Meanwhile, the Wolves were formally welcoming Anthony Randolph to the fold.
It's official, announced around halftime Tuesday: The Wolves played facilitator in Carmelo Anthony's move from Denver to New York, getting a young player with upside in the process. The Wolves sent Koufos to the Nuggets and Brewer to the Knicks. They got forward Anthony Randolph, Eddy Curry's big, expiring contract and $3 million in cash from the New York plus a 2015 second-round draft pick from Denver.
Wolves president of basketball operations David Kahn said Randolph, the 14th overall pick in 2008 by Golden State, is the sort of player the Wolves have been looking for -- athletic, long, multitalented and young (21). But Randolph has been mired on the Knicks bench. Kahn said Randolph wouldn't make a big impact in what's left this season. And he admitted that Randolph's nomadic ways probably should raise, if not a red flag, at least an eyebrow.
''I think it will lead to a very spirited conversation," Kahn said. "I think Anthony will have to embrace the fact that this is his third team in as many years, and that we, I hope, are starting to develop a little bit of a reputation of helping certain players who have been pigeonholed in certain ways to sprout here."
In the Wolves' locker room, there were mixed emotions. Brewer was a very popular player and will be missed.
"This is tough," Kevin Love said. "I value Corey's friendship. I value Corey as a teammate at a very, very high level. He plays hard, he plays to win. .. It was me and him from the [Kevin] McHale era and now it's only me."
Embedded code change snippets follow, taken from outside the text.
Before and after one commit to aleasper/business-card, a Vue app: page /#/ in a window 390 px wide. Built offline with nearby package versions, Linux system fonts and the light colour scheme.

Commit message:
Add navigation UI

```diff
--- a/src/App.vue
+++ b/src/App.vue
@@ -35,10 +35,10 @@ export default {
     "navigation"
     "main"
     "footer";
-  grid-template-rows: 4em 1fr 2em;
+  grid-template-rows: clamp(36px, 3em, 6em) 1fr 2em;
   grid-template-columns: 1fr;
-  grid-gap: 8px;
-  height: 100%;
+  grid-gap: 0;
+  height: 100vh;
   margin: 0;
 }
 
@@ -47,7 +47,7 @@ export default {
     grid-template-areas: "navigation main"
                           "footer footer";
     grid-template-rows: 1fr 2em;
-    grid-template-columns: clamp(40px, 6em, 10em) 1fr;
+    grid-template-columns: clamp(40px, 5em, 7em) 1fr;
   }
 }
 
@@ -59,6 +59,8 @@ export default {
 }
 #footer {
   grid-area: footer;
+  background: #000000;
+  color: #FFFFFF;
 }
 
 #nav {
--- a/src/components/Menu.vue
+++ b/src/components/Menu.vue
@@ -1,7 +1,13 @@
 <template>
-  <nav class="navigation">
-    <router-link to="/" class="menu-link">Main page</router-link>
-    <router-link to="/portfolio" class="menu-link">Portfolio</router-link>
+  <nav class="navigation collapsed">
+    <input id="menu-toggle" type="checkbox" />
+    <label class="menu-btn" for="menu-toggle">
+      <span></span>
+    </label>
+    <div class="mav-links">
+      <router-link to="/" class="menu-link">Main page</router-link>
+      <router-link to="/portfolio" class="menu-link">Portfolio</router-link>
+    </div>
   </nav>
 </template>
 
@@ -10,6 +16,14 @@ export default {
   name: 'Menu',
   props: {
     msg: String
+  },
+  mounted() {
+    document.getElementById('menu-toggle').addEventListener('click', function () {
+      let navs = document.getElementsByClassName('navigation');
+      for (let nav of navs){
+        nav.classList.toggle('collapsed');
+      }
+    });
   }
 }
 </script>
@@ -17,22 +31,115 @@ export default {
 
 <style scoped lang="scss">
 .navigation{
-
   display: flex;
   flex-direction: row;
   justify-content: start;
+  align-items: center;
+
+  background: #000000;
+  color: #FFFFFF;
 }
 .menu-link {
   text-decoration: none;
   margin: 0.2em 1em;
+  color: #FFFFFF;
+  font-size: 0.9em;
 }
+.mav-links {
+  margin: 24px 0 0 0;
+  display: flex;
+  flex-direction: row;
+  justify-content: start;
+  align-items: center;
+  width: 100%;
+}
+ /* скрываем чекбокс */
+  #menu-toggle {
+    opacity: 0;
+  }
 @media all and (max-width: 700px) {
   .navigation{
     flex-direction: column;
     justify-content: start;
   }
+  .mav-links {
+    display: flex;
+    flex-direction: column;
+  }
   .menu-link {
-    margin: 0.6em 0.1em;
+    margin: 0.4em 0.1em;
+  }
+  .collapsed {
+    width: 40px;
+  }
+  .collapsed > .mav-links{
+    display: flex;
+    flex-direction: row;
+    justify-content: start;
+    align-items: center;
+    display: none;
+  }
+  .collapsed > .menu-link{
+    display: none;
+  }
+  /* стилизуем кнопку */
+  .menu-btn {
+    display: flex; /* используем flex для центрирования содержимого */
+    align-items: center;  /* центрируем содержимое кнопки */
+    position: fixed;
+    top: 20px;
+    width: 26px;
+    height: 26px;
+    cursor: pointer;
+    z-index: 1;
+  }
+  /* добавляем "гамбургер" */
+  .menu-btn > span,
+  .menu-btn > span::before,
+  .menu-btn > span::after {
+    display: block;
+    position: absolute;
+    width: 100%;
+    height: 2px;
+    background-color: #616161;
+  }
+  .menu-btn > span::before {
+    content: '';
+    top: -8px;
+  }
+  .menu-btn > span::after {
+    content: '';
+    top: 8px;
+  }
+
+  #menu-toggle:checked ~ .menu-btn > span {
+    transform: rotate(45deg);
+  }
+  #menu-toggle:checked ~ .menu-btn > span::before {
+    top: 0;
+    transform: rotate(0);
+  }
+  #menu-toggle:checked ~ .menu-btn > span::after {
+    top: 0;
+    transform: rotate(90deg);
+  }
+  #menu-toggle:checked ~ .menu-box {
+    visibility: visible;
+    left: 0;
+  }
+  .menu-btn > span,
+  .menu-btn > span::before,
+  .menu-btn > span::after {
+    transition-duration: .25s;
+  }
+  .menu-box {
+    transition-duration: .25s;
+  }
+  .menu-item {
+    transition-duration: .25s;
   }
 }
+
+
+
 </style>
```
Well, and Nikola Pekovic, whom McHale drafted. But Love has a point. There is yet more change to be dealt with by the Wolves, who have struggled to get several young, new faces to jell.
Still, coach Kurt Rambis was in agreement with Kahn. They've been intrigued with Randolph as far back as last spring. But it was only when the Knicks and Nuggets needed help making the Anthony trade that Randolph became available. But, Kahn said, he was willing to do it only if it made fiscal sense and if the Wolves lost no draft picks.
Rambis? He just wants to see what Randolph's got.
"His length, his versatility," Rambis said when asked what about Randolph was intriguing. "Playing on spots on the floor where our big men play. ... his weakside defensive capabilities, his mobility."
By trading Brewer and Koufos, it allows Rambis to give time to his developing wings and big men. Kahn said Curry likely will be bought out or waived.
So now begins the process of getting Randolph into the mix. He comes with career averages of 8.1 points, 5.5 rebounds and 1.2 blocks in 113 games (30 starts). "He's the type of guy in the draft everybody said had a lot of upside," Love said. "I hope he lends a spark every day to the team like Corey did."
At the same time, the Wolves were sorry to see Brewer and his infectious energy go. "I don't know if the Knicks know just how valuable Corey Brewer is going to be for them," point guard Jonny Flynn said. "We lost a great locker room guy and an awesome basketball player."
Kahn has said many times he wants to stabilize the point guard situation, add another athletic, productive big man and address the need for a vocal leader. These are projects that likely will continue next year, as Kahn said he doesn't expect to make a big trade by the deadline.
But he might have addressed the big man part of that equation. It will take time to find out.